The Interactive Games and Entertainment Association (IGEA), the Australian Mobile Telecommunications Association (AMTA), and machinery manufacturer John Deere have once again pushed back on the proposal that any right to repair changes need to be introduced in Australia. In its response to the Productivity Commission's right-to-repair draft report, IGEA knocked back support for several of the recommendations that were put forward. These include enabling the Australian Competition and Consumer Commission (ACCC) to develop and publish estimates of the minimum expected durability for products, such as video game consoles and devices, and requiring manufacturers to include additional mandatory warranty text that state entitlements to consumer guarantees under Australian Consumer Law (ACL) do not require consumers to use authorised repair services or spare parts. It repeatedly cited in its latest submission [PDF] that making changes would "cause confusion for consumers", pointing out for instance that additional text may "erroneously cause consumers to believe that their entitlements under the voluntary warranty (as opposed to the guarantees) do not require consumers to use authorised repair services or spare parts (which may not necessarily be true)". As part of providing additional information to the Productivity Commission, IGEA added that if manufacturers were required to make additional repair information available where they could bypass Trusted Platform Modules, it would open up the potential for the information to be "weaponised" by malicious actors, particularly as there are no licensing or certification schemes for electronic repairers that would help manufacturers discern between legitimate and illegitimate repairers. IGEA also took the opportunity to defend video game console manufacturers saying that it is in the "financial interest" of console makers that customers have "well-functioning and reliable devices that last for years".

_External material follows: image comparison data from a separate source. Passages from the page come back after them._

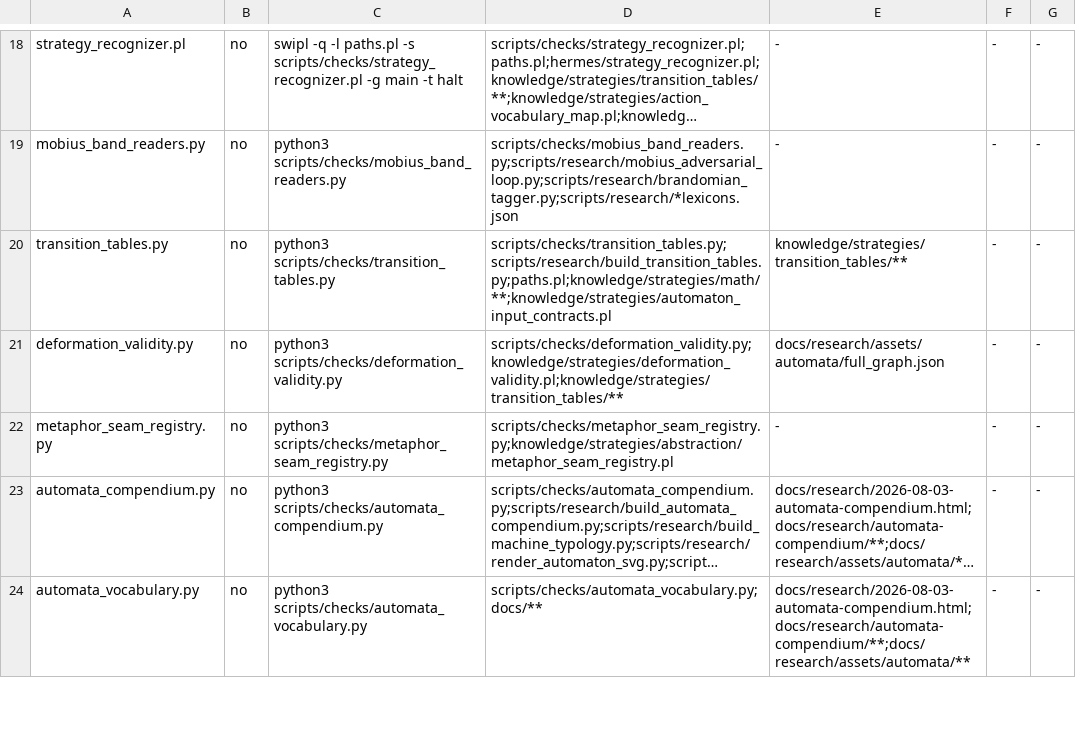
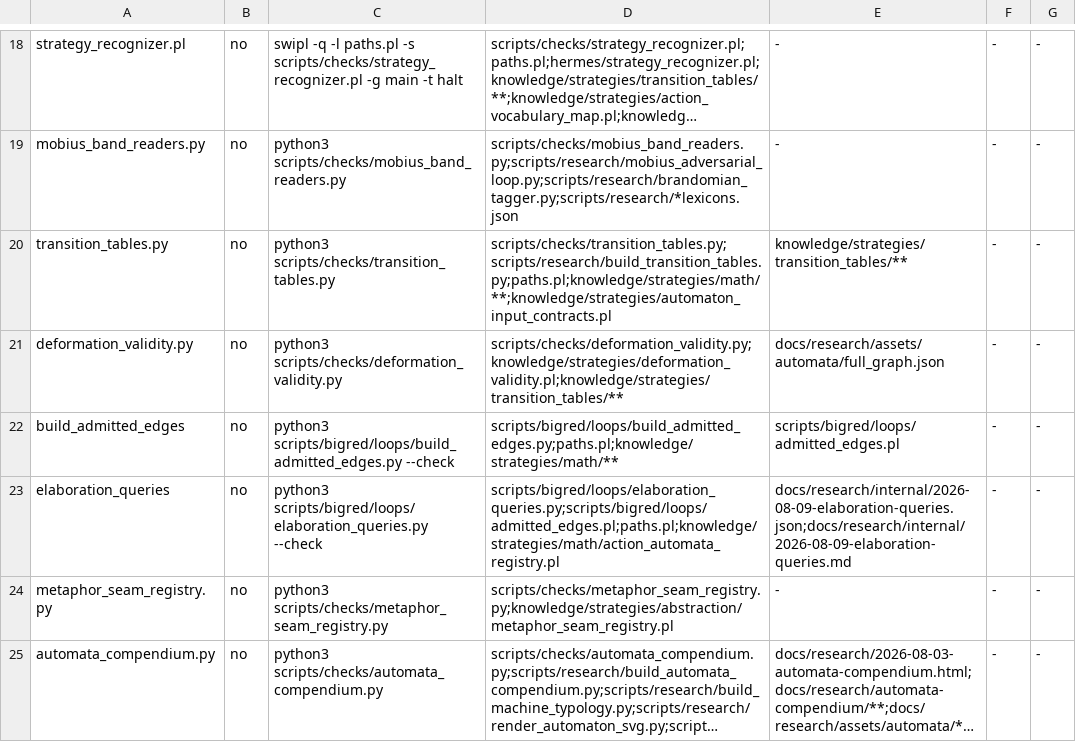
Before and after one commit to TioSavich/hermes, a TSV file: scripts/checks/run_fast.map.tsv, drawn as a sheet; only a part is shown, gaps mark what is left out; the shorter side is filled out with more unchanged rows; long unchanged cells end in ….

```diff
--- a/scripts/checks/run_fast.map.tsv
+++ b/scripts/checks/run_fast.map.tsv
@@ -21,2 +21,4 @@ transition_tables.py	no	python3 scripts/checks/transition_tables.py	scripts/chec
 deformation_validity.py	no	python3 scripts/checks/deformation_validity.py	scripts/checks/deformation_validity.py;knowledge/strategies/deformation_validity.pl;knowledge/strategies/transition_tables/**	docs/research/assets/automata/full_graph.json	-	-
+build_admitted_edges	no	python3 scripts/bigred/loops/build_admitted_edges.py --check	scripts/bigred/loops/build_admitted_edges.py;paths.pl;knowledge/strategies/math/**	scripts/bigred/loops/admitted_edges.pl	-	-
+elaboration_queries	no	python3 scripts/bigred/loops/elaboration_queries.py --check	scripts/bigred/loops/elaboration_queries.py;scripts/bigred/loops/admitted_edges.pl;paths.pl;knowledge/strategies/math/action_automata_registry.pl	docs/research/internal/2026-08-09-elaboration-queries.json;docs/research/internal/2026-08-09-elaboration-queries.md	-	-
 metaphor_seam_registry.py	no	python3 scripts/checks/metaphor_seam_registry.py	scripts/checks/metaphor_seam_registry.py;knowledge/strategies/abstraction/metaphor_seam_registry.pl	-	-	-
```
Also changed, not shown: 4 other files.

In order for you to succeed and thrive in this position we believe you possess at least 5 years proven experience as a Senior Software Engineer with industrial background. This includes extensive experience in software development, scripting and project management and that you have excellent programming skills (e.g., C, C, Java and Python). As a person, we see that you are curious, goal-oriented, flexible, and communicative. You have an analytical mind with a problem-solving attitude. You are skilled in presenting and documenting your work, as well as work from your research colleagues both in English and Swedish, i.e., to describe the problem, the solution, and the approach in an understandable manner. You have at least a Master's Degree in computer science or a related degree.